Can A Judgment Creditor Seize Real Property Inside A Washington LLC With A Judgment Personally Against The Member

Can a judgment creditor execute against the State of Washington LLC personal property interest of the “membership”? Thus, taking ownership of the LLC and the real property it contains?

Client has a personal judgment against a debtor and wants to acquire real property in a single member LLC.  The judgment does not attach directly to the real property.  Normally, a creditor can obtain a charging order against the LLC and any distributions to the member would go to the judgment creditor.

The key here is the term “transferable interest.”  As defined in RCW 25.15.006(19), a ‘transferable interest” means a member’s or transferee’s right to receive distributions of the limited liability company’s assets.”  The holder of a mere transferable interest does not have the right, without more, to be admitted as a member or to vote or otherwise exercise management rights with respect to the company.

That said, yes, some courts have disregarded this distinction and allowed the creditor to exercise the ownership and management rights of the debtor member.  Subsection (5) is supposed to prevent that, but it does not always work out.  Contrast some other versions of RULLCA, in which a specific carve-out from (5) is provided as to SMLLCs.  To your point, the creditor’s judgment might attach to liquidating distributions under RCW 25.15.305, but how would the creditor be able to bring about the dissolution of the LLC?  The creditor is not a member or manager and has no standing to commence a judicial dissolution under RCW 25.15.274 and maybe not even RCW 25.15.265.

This may be among the reasons that charging order lien foreclosures are extremely rare in the real world.

It is possible to foreclose on the member’s transferable interest in the LLC, per RCW 25.15.256(2). Subsection 1 allows a charging order akin to a garnishment on the member’s interest, and subsection 2 allows foreclosure and sale/seizure of the interest itself.

Admittedly the foreclosure only takes the debtor’s “transferable interest,” but if it’s a single member LLC, if I represented a creditor I would foreclose on the 100% transferable interest. Then the creditor would be a 100% transferee, there would be no existing “members” with voting rights, and therefore the creditor has the right to vote to be admitted as a member within 90 days after the transfer, per RCW 25.15.265(4). The judgment creditor would thus effectively seize ownership and control of the LLC and its assets.  See RCW Sec. 25.15.256, especially subsection (5).  Known as “charging order exclusivity,” this subsection was added in the amendments effective January 1, 2016.

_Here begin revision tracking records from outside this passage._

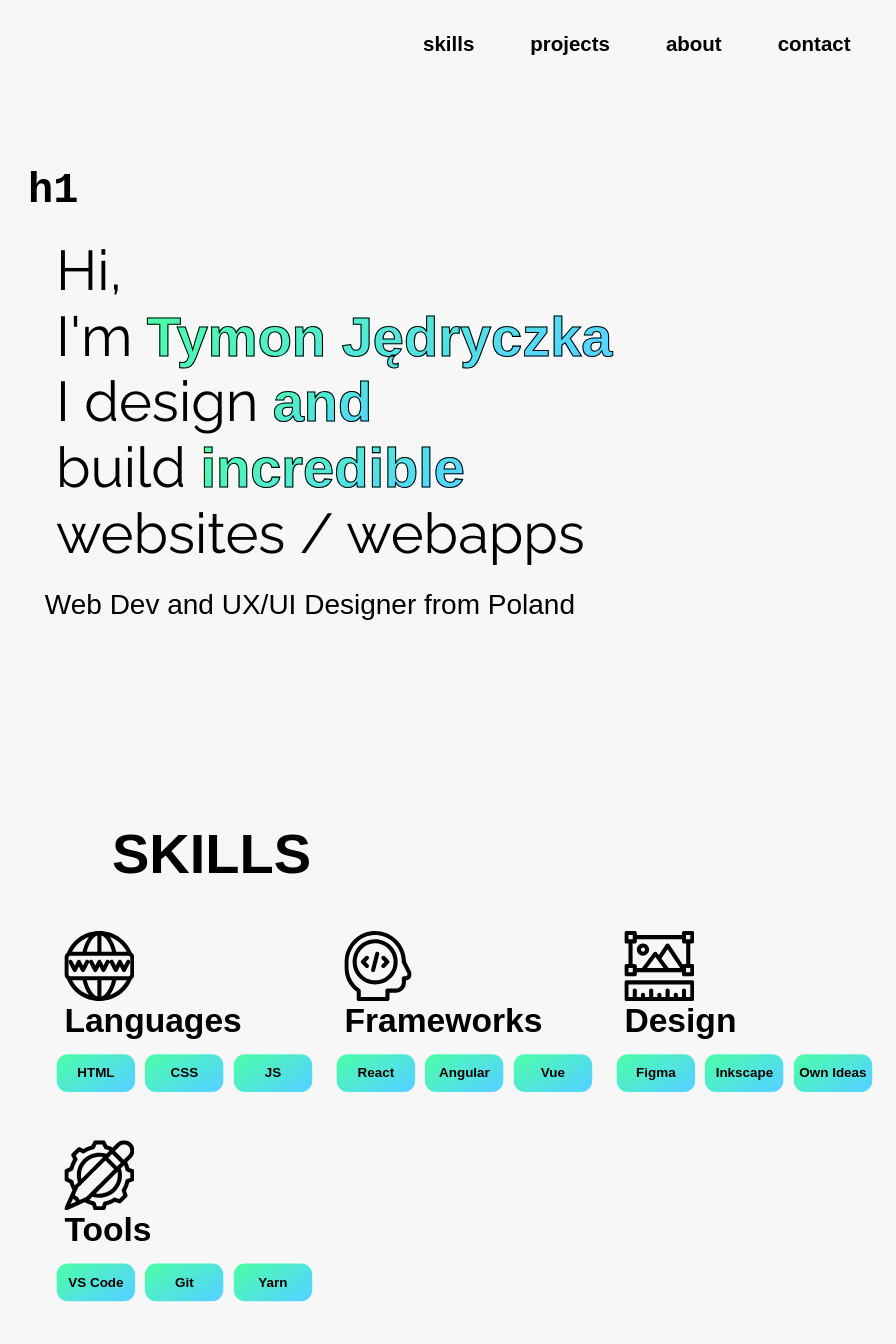
Repository: TeeJaysDev/Portfolio
Page: index.html
The author's editor kept a copy of each file at every save. The page is drawn from the files as they stood at one save, then again after a run of saves.
The browser window is 1280 px wide. The pictures show the part of the page from y = 0 to 1920 px (the page is 3339 px tall), at 70% of full size.
Some web libraries are served in a nearby version.

Above is the page before, as saved 2021-05-04 14:08:32.

After the next 3 saves:
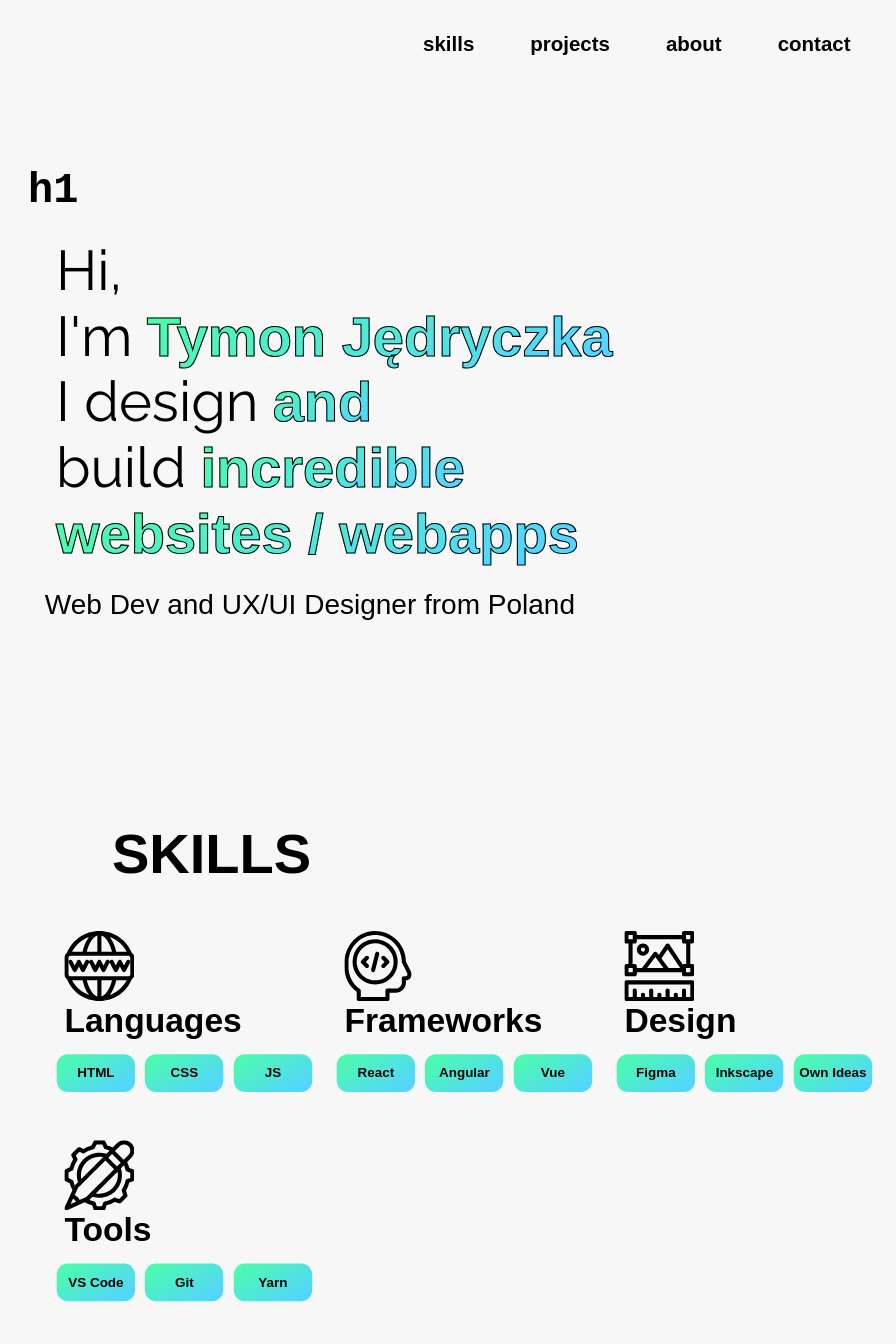
The 3 saves are shown as one change because they came seconds apart.
The last was saved 9 s later.
--- a/index.html
+++ b/index.html
@@ -23,7 +23,7 @@
             I'm <strong>Tymon Jędryczka</strong><br>
             I design <strong>and</strong><br>
             build <strong>incredible</strong><br>
-            websites / webapps</strong>
+            <strong>websites / webapps</strong>
         </h1>
         <p class="welcome_part_p">
             Web Dev and UX/UI Designer from Poland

In re Huber, is a bankruptcy case, which is a whole different ballgame.  It is safe to assume that a single member LLC is worthless in the event of the member’s bankruptcy.

All LLC clients should be informed that single member LLCs “make lousy asset protection vehicles”, to quote a prominent national creditor rights/asset protection expert.  He was addressing the typical veil-piercing and alter ego flavor of asset protection, rather than the so-called “reverse veil-piercing” variety addressed by the section cited above.

With a multiple member LLC the transferee of a transferable interest can’t get in as a member (with voting and management and control rights) without more, because the other members still vote and do all the management.

But for a single member LLC, a foreclosure and transfer of the member’s transferable interest means the LLC no longer has any members. The last (only) member is deemed to have dissociated because of the transfer, under RCW 25.15.131(1)(b). And if the LLC has no remaining members, then the transferee(s) can vote on membership, per RCW 25.15.265(4).

Also, per RCW 25.15.265(4), if 90 days pass post-foreclosure and the transferee(s) don’t vote in at least one new member, then the LLC automatically dissolves because it no longer has any members. Then it’s a fight on who is control of the winding up, based on interpretation of RCW 25.15.297 Subsections (3) versus (4). But I think the creditor should just vote itself in as a member within the first 90 days, and take control that way.